Last, but not least, word of mouth and sharing experiences. You would be surprised to know how many times the Arekibo staff found brilliant solutions to problems just by sharing their experience and discussing ideas in a light-hearted fashion during social events or lunch breaks. Unfortunately, the COVID-19 outbreak interrupted this naturally occurring event, but thankfully we have maintained the tradition of saving some time every week to share experiences or ideas about new approaches.
All about the method
Hands-on experience is invaluable in real world scenarios (i.e. projects), for both confidence and to obtain a deep understanding of the subject. Bear in mind, in this context hands-on is not restricted to technology, but processes too. Research & Development, peer reviews and risk assessments play big parts in our methodology.
R&D is typical of the early phases of the learning curve, where small proof of concepts (POCs) are mocked together to get a better understanding of the process or technology. These POCs are then showcased and reviewed internally, sometimes briefly, other times more in depth when required. The team(s) then provide their feedback and thoughts on the subject and can discuss pros & cons. The reviews allow the team(s) to identify potential issues and to apply further changes until the tests are satisfactory. The learnings may not necessarily be used immediately, but over time they are very likely to become useful.
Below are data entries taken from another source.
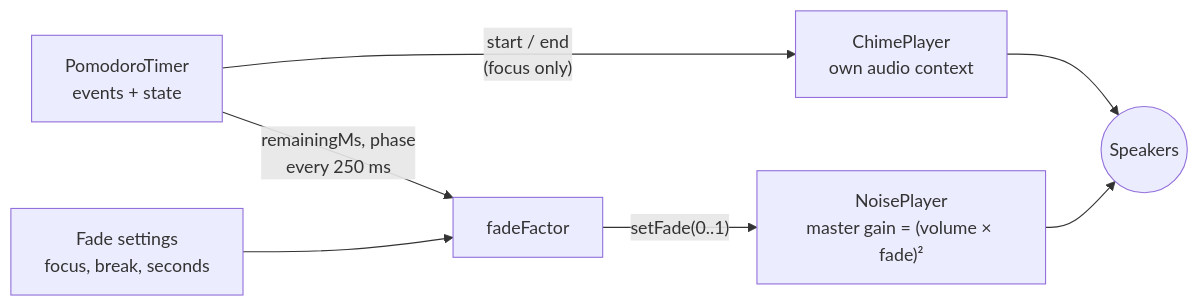
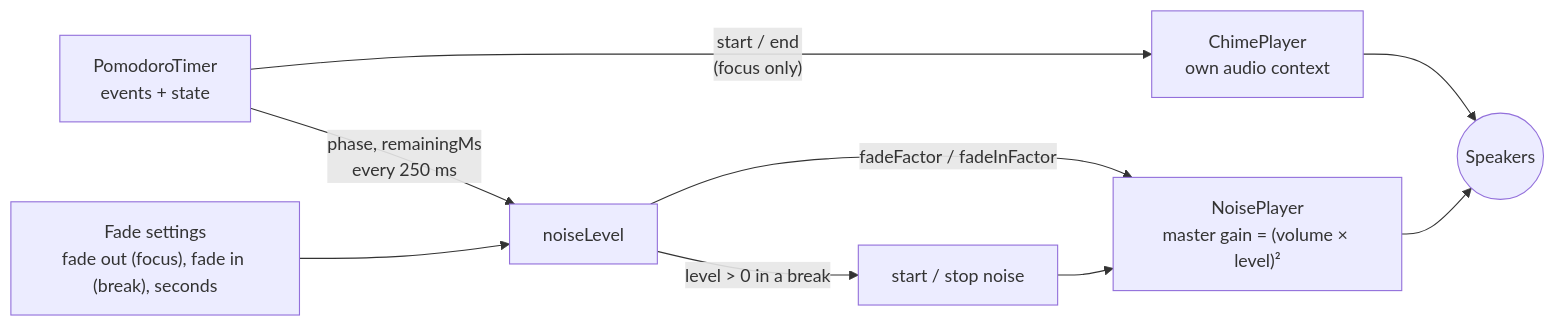
Before and after one commit to takecare/pomonoise: the fifth of 7 diagrams in README.md, drawn with Mermaid. The commit also changed other lines of this file and 4 other files, not shown here.

First line of the commit message:
Break fade is now a fade-in at the end of the break

````diff
--- a/README.md
+++ b/README.md
@@ -212,9 +221,11 @@
 ```mermaid
 flowchart LR
     T["PomodoroTimer<br/>events + state"] -->|"start / end<br/>(focus only)"| C["ChimePlayer<br/>own audio context"]
-    T -->|"remainingMs, phase<br/>every 250 ms"| F["fadeFactor"]
-    P["Fade settings<br/>focus, break, seconds"] --> F
-    F -->|"setFade(0..1)"| N["NoisePlayer<br/>master gain = (volume × fade)²"]
+    T -->|"phase, remainingMs<br/>every 250 ms"| L["noiseLevel"]
+    P["Fade settings<br/>fade out (focus), fade in (break), seconds"] --> L
+    L -->|"fadeFactor / fadeInFactor"| N["NoisePlayer<br/>master gain = (volume × level)²"]
+    L -->|"level > 0 in a break"| R["start / stop noise"]
+    R --> N
     C --> S(("Speakers"))
     N --> S
 ```
````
Finally, the risk assessment. Changes often imply unforeseen outcomes that need to be accounted for regardless of their elusive nature, since a margin of error is always to be expected. To address this issue, we make a risk assessment. The starting point is finding out how much risk is tolerated by the pilot project: if the threshold is low to none, be it budget constraints or delivery times, there’s a high chance that we’ll go back to the board and consider alternative solutions with virtually no risks. If, on the other hand, the fault tolerance is sufficient or there is a strict requirement to implement the change, we will make a contingency plan to address potential issues as they occur. During this phase, communication between the team and the client is crucial: each decision made on the matter needs to be justified and both the requirements and the risks need to be clear to all parties involved.
All that glitters is not gold
In conclusion, staying up to date with the latest advancements by engaging with communities and partners is the best way to stay ahead of the curve. Innovation is both welcome and a necessity in our industry, however common sense needs to prevail over the excitement. Just because something new and cool has been announced, it does not necessarily mean that it is the right fit in every context. At the same time, it is important not to get scared of changes: with the correct approach, innovations can be introduced at the right time and in the right place to deliver fantastic products with no unpleasant surprises. To quote the movie Jurassic Park: “Your scientists were so preoccupied with whether they could, they didn't stop to think if they should” - you'd be surprised to know how many time I’ve heard this reference during meetings.
Feel free to contact us to sit down and discuss how your company can get ahead of the curve.